Beneath Hong Kong’s ultramodern surface, Vawn Himmelsbach finds a city experiencing an artful renaissance
To the first-time visitor, Hong Kong can feel overwhelming: a concrete maze of mile-high skyscrapers, thick as a forest, with dozens of cranes on the horizon. There’s a feeling of motion, of a city on a mission to modernize. But spend some time here, and you start to sense something else: a grassroots, indie spirit in its neighbourhoods. Hidden doors to trendy bars, renowned chefs in intimate, hard-to-find restaurants, crumbling historic buildings housing carefully curated art galleries, old warehouses converted into creative hubs for artists and designers.
Just a few years ago, Hong Kong was considered a cultural desert. Now it’s experiencing what some are calling a ‘creative awakening.’ There’s still, however, a tendency to rip down the old in favour of new development, but some young designers, artists and entrepreneurs are turning the “old” into something new.
“Hong Kong’s art scene has ventured beyond the conventional museum and gallery space,” says Alan Lo, co-founder of Duddell’s, a space for food, art and socializing.

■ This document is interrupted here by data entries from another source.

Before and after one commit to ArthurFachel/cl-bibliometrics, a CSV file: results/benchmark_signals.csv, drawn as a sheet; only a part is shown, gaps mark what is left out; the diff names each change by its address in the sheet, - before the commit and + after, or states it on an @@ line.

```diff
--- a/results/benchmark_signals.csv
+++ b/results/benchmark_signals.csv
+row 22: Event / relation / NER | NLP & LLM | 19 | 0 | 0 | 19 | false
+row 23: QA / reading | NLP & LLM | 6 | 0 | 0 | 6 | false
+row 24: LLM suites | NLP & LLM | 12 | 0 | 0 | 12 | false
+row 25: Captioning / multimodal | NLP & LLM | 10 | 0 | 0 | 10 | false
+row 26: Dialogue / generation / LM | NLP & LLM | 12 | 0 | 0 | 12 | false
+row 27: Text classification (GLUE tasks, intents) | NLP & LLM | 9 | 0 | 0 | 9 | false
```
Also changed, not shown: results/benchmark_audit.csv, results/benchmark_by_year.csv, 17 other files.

With independent art spaces in residential apartments, performance art in public parks and museum-quality curated exhibitions in shopping malls, Hong Kong’s new cultural context is constantly evolving and integrating art into the daily lives of the people of Hong Kong.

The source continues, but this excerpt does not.